When using Asterisk and a remote bank of PRIs (or any other form of PSTN connectivity for that matter), you may encounter an issue known as hairpinning. Hairpinning describes what happens when a call coming from the PSTN is routed by the access server (a Cisco AS5300, for example) back out through the PSTN. In VoIP this is often caused by the inability of the access server to initiate a session with the VoIP gateway.

VoIP and Hairpinning Illustration

In a simple scenario like the one illustrated above, another call leg is added when the PSTN routes the call back into the access server. If the access server again fails to reach the VoIP gateway, it will be routed back out the PSTN. Each leg of the call consumes a PRI B-channel; decreasing the overall number of channels available for new calls.

When setting up a Cisco AS5300 to act as a remote PRI bank, I used the advice of other users and made the following configuration changes to the built-in IOS SIP user agent:

sip-ua
 retry invite 4
 retry response 3
 retry bye 2
 retry cancel 2

As the call volume was small, this configuration worked fine for a couple of years. I could see the hairpinning happening, but it wasn't affecting call quality or channel availability. Recently, the call volume increased dramatically, and although the call quality was still not affected, there was a real chance that the hairpinning could cause an outage if too many calls used too many channels.

The solution to the problem was to revert to the IOS defaults for SIP retries. This increases the number of INVITE retries from 4 in the configuration above to 10. Since making that change, I haven't seen a single hairpin.
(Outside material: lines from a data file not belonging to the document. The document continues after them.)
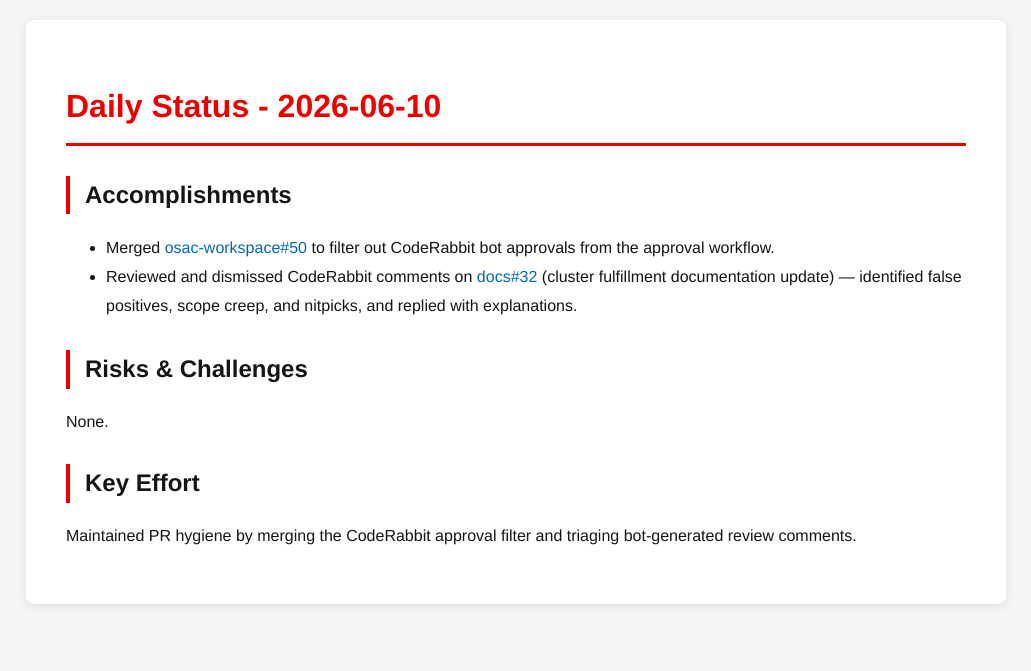
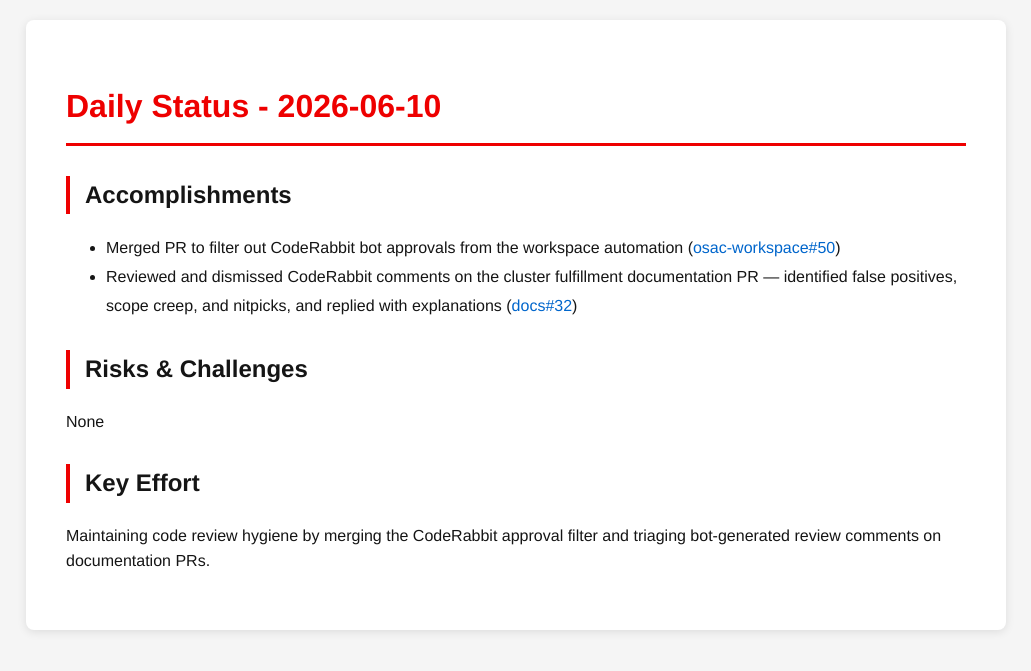
Before and after one commit to tzvatot/daily-status, a Jekyll site: the page built from 2026-06-10.md, in a window 1280 px wide. Shown: the top 671 px of the page, without its empty margins (124-1155 px from the left). Built offline with Jekyll 4.4.1, drawn with Linux system fonts in a browser that asks for light colours.

Commit message:
Daily status update - 2026-06-10

```diff
--- a/2026-06-10.md
+++ b/2026-06-10.md
@@ -7,11 +7,11 @@
 # Daily Status - 2026-06-10
 
 ## Accomplishments
-- Merged [osac-workspace#50](https://github.com/osac-project/osac-workspace/pull/50) to filter out CodeRabbit bot approvals from the approval workflow.
-- Reviewed and dismissed CodeRabbit comments on [docs#32](https://github.com/osac-project/docs/pull/32) (cluster fulfillment documentation update) — identified false positives, scope creep, and nitpicks, and replied with explanations.
+- Merged PR to filter out CodeRabbit bot approvals from the workspace automation ([osac-workspace#50](https://github.com/osac-project/osac-workspace/pull/50))
+- Reviewed and dismissed CodeRabbit comments on the cluster fulfillment documentation PR — identified false positives, scope creep, and nitpicks, and replied with explanations ([docs#32](https://github.com/osac-project/docs/pull/32))
 
 ## Risks & Challenges
-None.
+None
 
 ## Key Effort
-Maintained PR hygiene by merging the CodeRabbit approval filter and triaging bot-generated review comments.
+Maintaining code review hygiene by merging the CodeRabbit approval filter and triaging bot-generated review comments on documentation PRs.
```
Although call setup might take longer (potentially as much as 5 seconds based on timers and retries), the efficient channel usage on the PRI (not to mention possible charges depending upon how the PRI is provisioned) is well worth it. To date, I haven't received a single complaint from caller or callee regarding call setup times.